Bryn Mawr Rehab therapists use the Ekso device for gait retraining and pre-gait activities—exercises to help people who have suffered a stroke or an incomplete spinal cord injury walk independently again. The device is a wearable, battery-operated bionic exoskeleton that enables people with lower extremity weakness or partial paralysis to stand and walk on level surfaces. Motors power the hip and knee joints, and the patient initiates all motion either through specific actions or by using an external controller. Designed to help patients stand and walk during rehabilitation, Ekso helps our therapists promote correct movement patterns in all phases of recovery.
Patients who undergo gait training in Ekso will have better balance outside of the device. People with stroke and incomplete spinal cord injuries increase their walking distance and gait speed outside of the device at discharge compared to admission. Our therapists assess each patient to fit them into the device and ensure that it’s the right treatment for the patient, based on their injuries and goals.
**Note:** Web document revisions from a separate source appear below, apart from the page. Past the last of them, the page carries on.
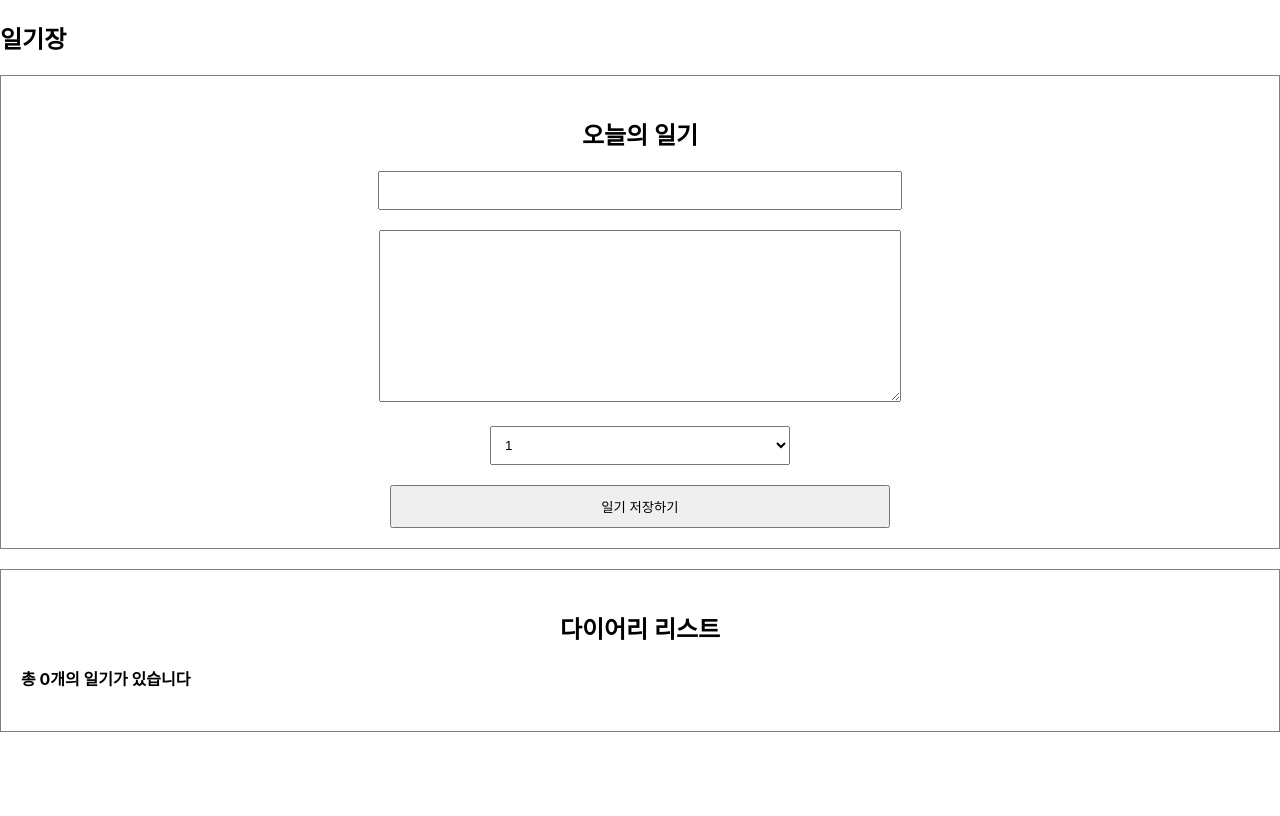
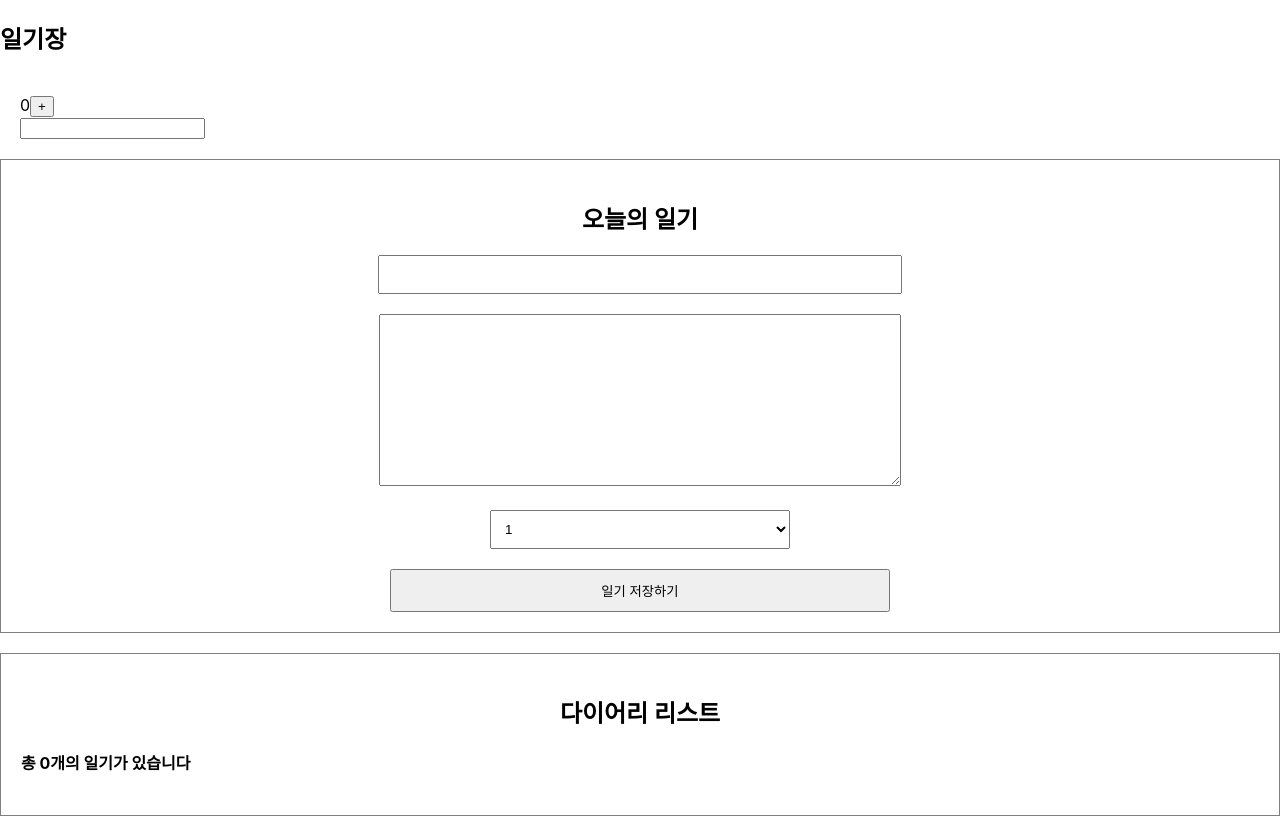
Before and after one commit to yuna306/react-simplediary, a React (Create React App) app: page / in a window 1280 px wide. Built offline with nearby package versions, Linux system fonts and the light colour scheme.

Commit message:
리액트의 라이프 사이클과 useEffect

```diff
--- a/src/App.js
+++ b/src/App.js
@@ -2,11 +2,17 @@ import DiaryEditor from "./DiaryEditor";
 import DiaryList from "./DiaryList";
 import "./App.css";
 import { useRef, useState } from "react";
+import Lifecycle from "./Lifecycle";
 
 function App() {
   const [data, setData] = useState([]);
 
   const dataId = useRef(0);
+
+  /* react에서 API 호출하기
+  https://jsonplaceholder.typicode.com/comments 의 데이터를 가져와서
+  보여주는 역할을 하는 함수
+  */
 
   const onCreate = (author, content, emotion) => {
     const created_date = new Date().getTime();
@@ -41,6 +47,7 @@ function App() {
   return (
     <div className="App">
       <h2>일기장</h2>
+      <Lifecycle />
       <DiaryEditor onCreate={onCreate} />
       <DiaryList onEdit={onEdit} diaryList={data} onRemove={onRemove} />
     </div>
--- /dev/null
+++ b/src/Lifecycle.js
@@ -0,0 +1,45 @@
+import { useState, useEffect } from "react";
+
+const Lifecycle = () => {
+  const [count, setCount] = useState(0);
+  const [text, setText] = useState("");
+
+  /*
+마운트 된 시점에 무언가 작업을 하고 싶다면 콜백함수를 이용!
+dependency array는 빈배열로 둠
+ */
+
+  useEffect(() => {
+    console.log("Mount!");
+  }, []);
+
+  /*
+업데이트되는 순간
+state를 바꾸는순간 (setCount로 카운트를 증가시키는 순간 )에 하고싶은일이 있다면
+dependency array를 전달하지 않음
+ */
+
+  useEffect(() => {
+    console.log("update!");
+  });
+
+  /*dependency array에 있는 값이 변경되는순간
+useEffect의 콜백함수가 실행 됨  */
+  useEffect(() => {
+    console.log(`count is update : ${text}`);
+  }, [count]);
+
+  return (
+    <div style={{ padding: 20 }}>
+      <div>
+        {count}
+        <button onClick={() => setCount(count + 1)}>+</button>
+      </div>
+      <div>
+        <input value={text} onChange={(e) => setText(e.target.value)} />
+      </div>
+    </div>
+  );
+};
+
+export default Lifecycle;
```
Each session is focused on specific gait or pre-gait training goals that the patient and therapist established together, and feedback from the device is used to help achieve the set goals.